PL laughed and yelled to me that Z cheated and how.
I told her that Z was a born cheater – other babies had to squeeze out through the birth canal. She took the side door.
She was born by C-section, after 11 hours where PL’s cervix dilated to 4 cm (by 9 am), and then no further progress. Despite being on oxytocin (which should induce labour and help with the dilation) for the next 11 hours or so.
So at 6 pm (still 4 cm) the doctor waited two more hours (no progress in dilation) then proceeded with the c-section.
Yes, some women are highly affected by not being able to have natural childbirth, and if PL had her way, I believe she too would have wanted to go the natural way – with oxytocin, and epidural. But some things are not to be, and PL and I have one thing (or at least two things) in common – we both have rather strong self-esteem. And we are realists. So yes, of course PL would like to have had a “natural” childbirth, but it is what it is.
And Z was born.
I had thought about this before – if we were in a different time, in a different place, Z might not have been born and PL might have died during labour and childbirth. In a different time with less medical advances, I would never had a daughter, and my wife might have died in childbirth.
Of course, it was also entirely possible that if labour had proceeded, after 24 hrs or 36 hours, eventually, Z might have been born. And PL might have died giving birth. Or Z might have been stillborn after the stress of an extended delivery.
But because we live in modern times, in Singapore, where medical care is of a high standard, and infant mortality and maternity mortality is very low, Z’s birth was relatively low risk.
I asked PL if she had thought of the danger if we were living in a different time or a different place. That she might have died with Z unborn.
She said she did not.
So I told her that I had thought of how fortunate we were. That in a different time and a different place, I would never have known a daughter, and I might have lost my wife in childbirth… and I would be FREE to date other women!
[Please see above regarding our self-esteem.]
She stuck her tongue out at me… then said that when she was studying in the UK, one of her professor was very surprised that Singapore’s infant mortality was (and still is) lower than the UK.
Infant mortality rate is one of the key indicators of health care standards in a country.
But, not to put down Singapore’s achievement in healthcare, we do have an advantage of being a small city state, which is 100% urbanised. This means that our healthcare is uniformly good throughout the country.
However any larger country (like the UK) where there are rural areas which may not have ready access to healthcare, standards of healthcare may not be so uniform.
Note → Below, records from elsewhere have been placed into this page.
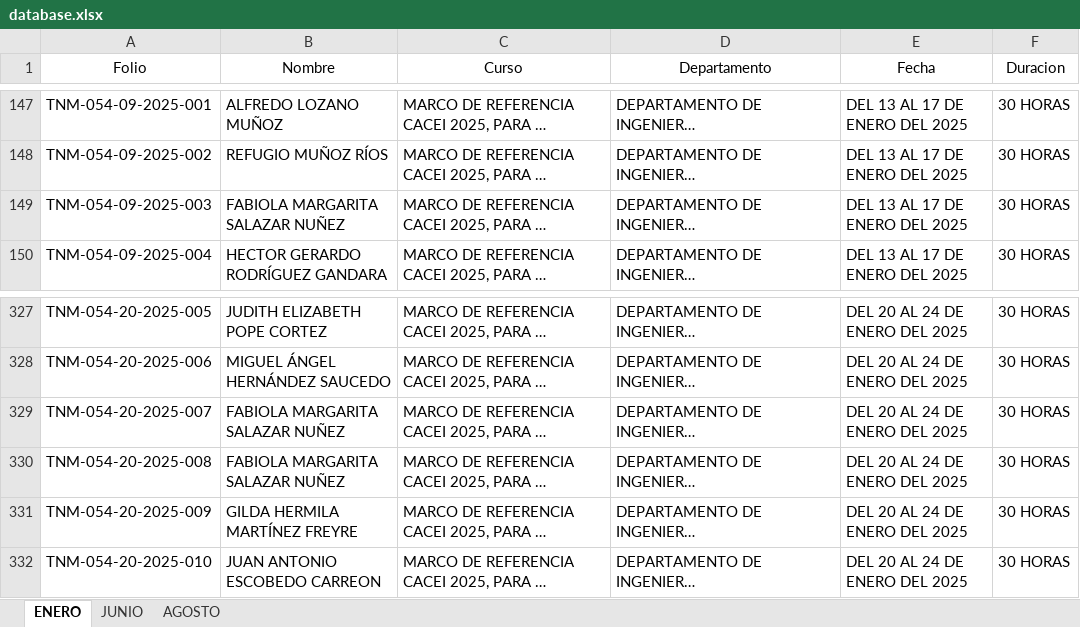
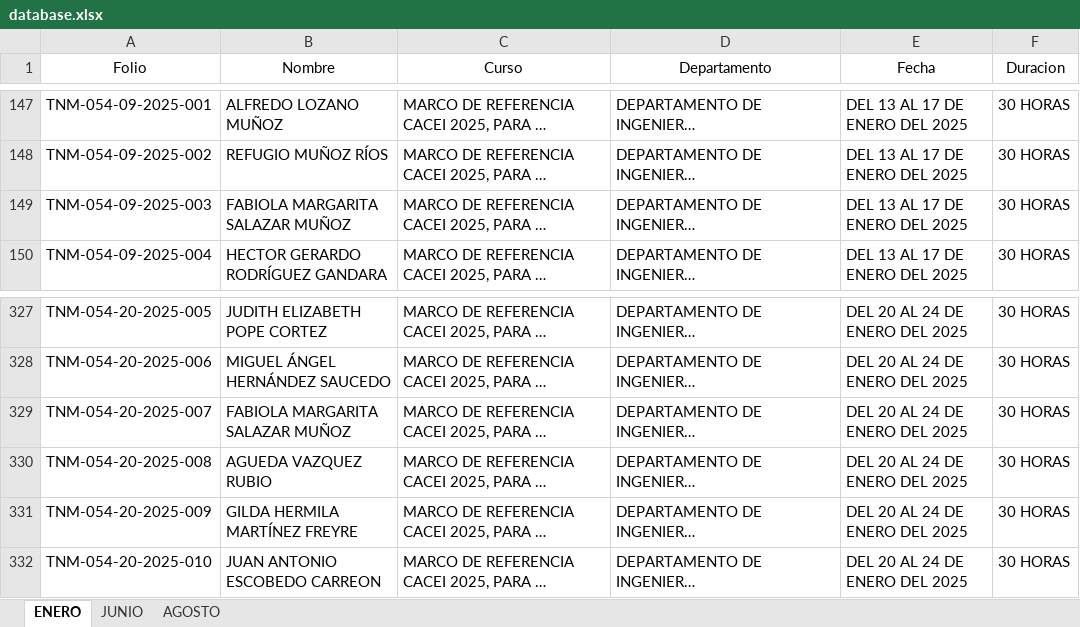
Before and after one commit to DA-itd/web2, an Excel workbook: database.xlsx, sheet ENERO, drawn as a sheet; only a part is shown, gaps mark what is left out; long unchanged cells end in …; values as stored, in another font and other column widths than the file's, no borders; the diff names each change by its address in the sheet, - before the commit and + after, or states it on an @@ line.

Commit message:
Add files via upload

```diff
--- a/database.xlsx (sheet ENERO)
+++ b/database.xlsx (sheet ENERO)
-B149 (Nombre): FABIOLA MARGARITA SALAZAR NUÑEZ
+B149 (Nombre): FABIOLA MARGARITA SALAZAR MUÑOZ
-B329 (Nombre): FABIOLA MARGARITA SALAZAR NUÑEZ
+B329 (Nombre): FABIOLA MARGARITA SALAZAR MUÑOZ
-B330 (Nombre): FABIOLA MARGARITA SALAZAR NUÑEZ
+B330 (Nombre): AGUEDA VAZQUEZ RUBIO
```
In the event of complications, medical help may be hours away, and that could mean life and death.
So that might pull down the average.
Later that afternoon, while waiting for the bus, and talking about food (Hey! We’re Singaporeans. We talk about food the way the Brits talk about the weather.) I recalled that one of our ministers had suggested that what Singapore needed was our version of Enid Blyton or Roald Dahl to write about Singapore hawker food for kids so they grow up valuing hawker food.
PL thought that was a silly idea. If actual hawker food cannot inspire the craving for hawker food, why would reading about it do any better?
Well, I did recall Enid Blyton painting word pictures – how she would describe rich people’s cucumber sandwiches as two thin slices of bread with a thin smear of butter and cucumbers sliced so thin it was translucent, and then the crusts were cut off, and the sandwich cut into small, dainty, bite-size triangles.
In contrast the country (or poor people’s) sandwiches were robust, hearty fare – the bread slices were thick (almost rough hewn, not sliced), the butter slathered on, and then topped with crispy bacon, thick cuts of ham, and generous carvings of cheese.
But really. Did Enid Blyton and Roald Dahl really inspire children to love British food? I mean, come on! It’s British Food.
Some kids born in Britain might have realised, “OMG! I’m in Britain. The food here is Horrible!” and then killed himself.
That might explain their higher infant mortality rate.